───── Extracted data

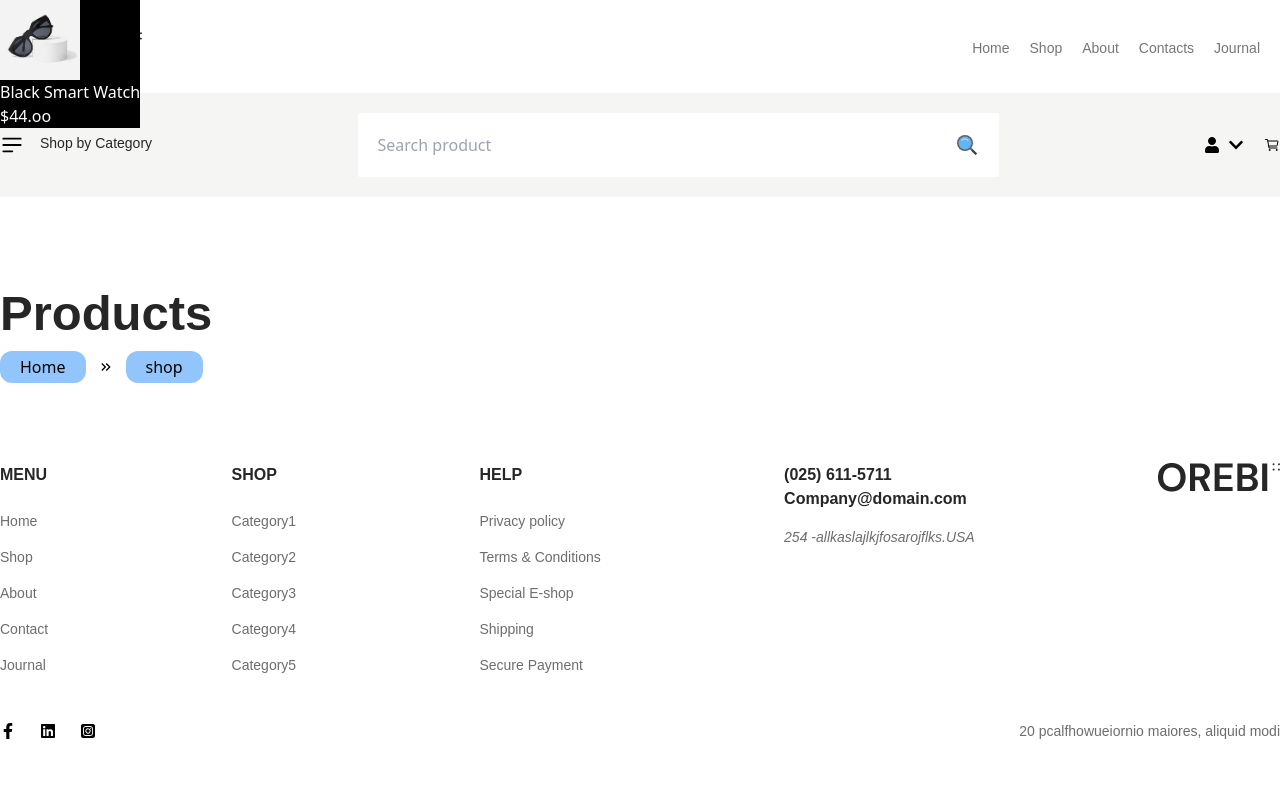
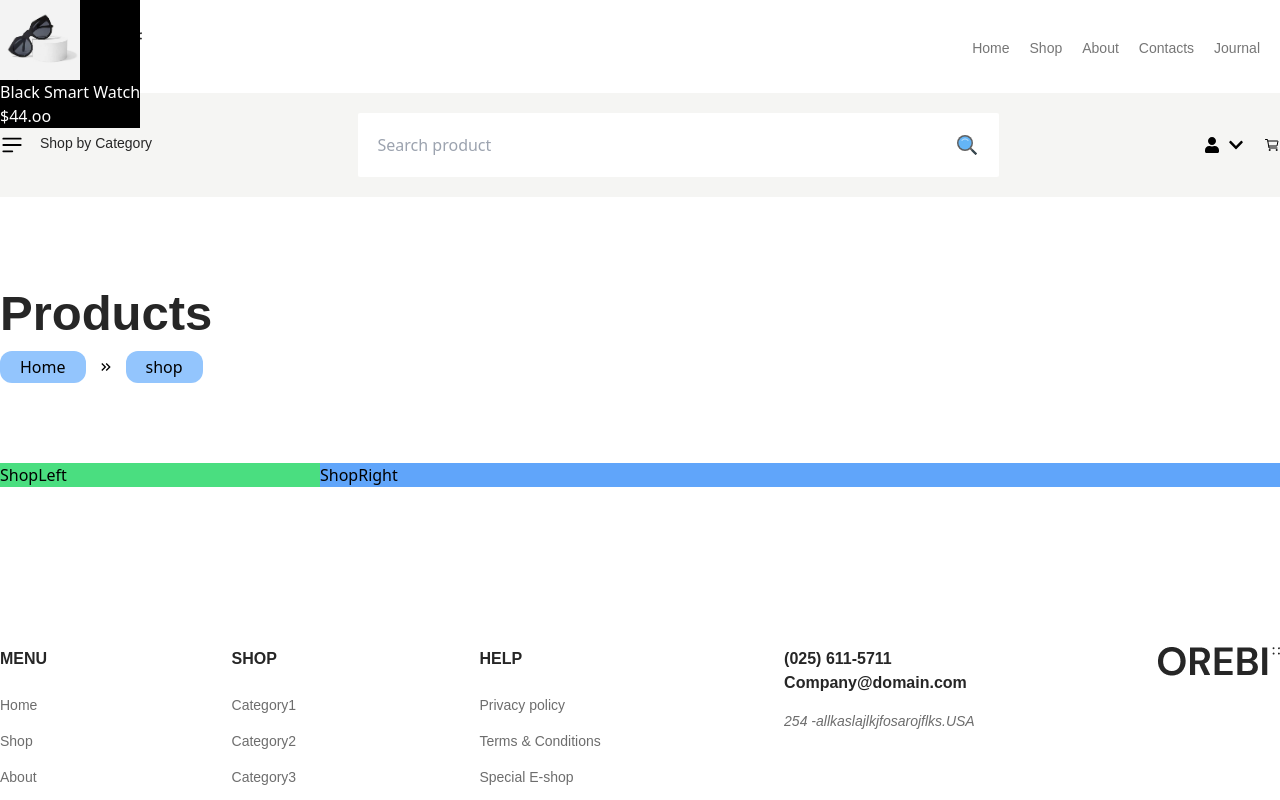
Before and after one commit to seydurrahman/FDR-2303-e-commerce, a React (Vite) app: page /shop in a window 1280 px wide. Shown: the top 800 px of the page. Built offline with nearby package versions, Linux system fonts and the light colour scheme; no server answers.

Commit message:
Shop half done

```diff
--- a/package.json
+++ b/package.json
@@ -10,6 +10,7 @@
     "preview": "vite preview"
   },
   "dependencies": {
+    "axios": "^1.7.2",
     "react": "^18.2.0",
     "react-dom": "^18.2.0",
     "react-icons": "^5.2.1",
--- /dev/null
+++ b/src/Component/ShopComponent/ShopLeft/ShopLeft.jsx
@@ -0,0 +1,9 @@
+import React from 'react'
+
+const ShopLeft = ({className}) => {
+  return (
+    <div className={className}>ShopLeft</div>
+  )
+}
+
+export default ShopLeft
--- /dev/null
+++ b/src/Component/ShopComponent/ShopRight/ShopRight.jsx
@@ -0,0 +1,15 @@
+import React, { useEffect } from 'react'
+import axios from 'axios'
+
+const ShopRight = ({className}) => {
+  useEffect(()=>{
+    const dataFetcher = async()=>{
+      const data = await axios.get("https://dummyjson.com/products");
+      console.log(data);
+    };
+    dataFetcher();
+  },[]);
+  return <div className={className}>ShopRight</div>
+};
+
+export default ShopRight
--- a/src/Pages/Shop/Shop.jsx
+++ b/src/Pages/Shop/Shop.jsx
@@ -1,5 +1,8 @@
 import React from 'react'
 import BreadCrumb from '../../Component/CommonComponent/BreadCrumb/BreadCrumb'
+import ShopLeft from '../../Component/ShopComponent/ShopLeft/ShopLeft'
+import ShopRight from '../../Component/ShopComponent/ShopRight/ShopRight'
+import Flex from "../../Component/CommonComponent/Flex"
 const Shop = () => {
   return (
     <>
@@ -7,7 +10,13 @@ const Shop = () => {
         <div className=' py-20'>
             <h1 className='text-[49px] font-DMsans font-bold text-main_font_color'>Products</h1>
             <BreadCrumb/>
+            <div className='py-20'>
+            <Flex>
+                <ShopLeft className="w-[25%] bg-green-400"/>
+                <ShopRight className="w-[75%] bg-blue-400"/>
+            </Flex>
         </div>
+            </div>
         </div>
     </>
   )
```
Also changed, not shown: 1 other file (tests, documents, lock files or other folders).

──────────

- Task goal
Please go line by line through the records above, copying each one that holds the string "className".

- Answer box
+const ShopLeft = ({className}) => {
+    <div className={className}>ShopLeft</div>
+const ShopRight = ({className}) => {
+  return <div className={className}>ShopRight</div>
         <div className=' py-20'>
             <h1 className='text-[49px] font-DMsans font-bold text-main_font_color'>Products</h1>
+            <div className='py-20'>
+                <ShopLeft className="w-[25%] bg-green-400"/>
+                <ShopRight className="w-[75%] bg-blue-400"/>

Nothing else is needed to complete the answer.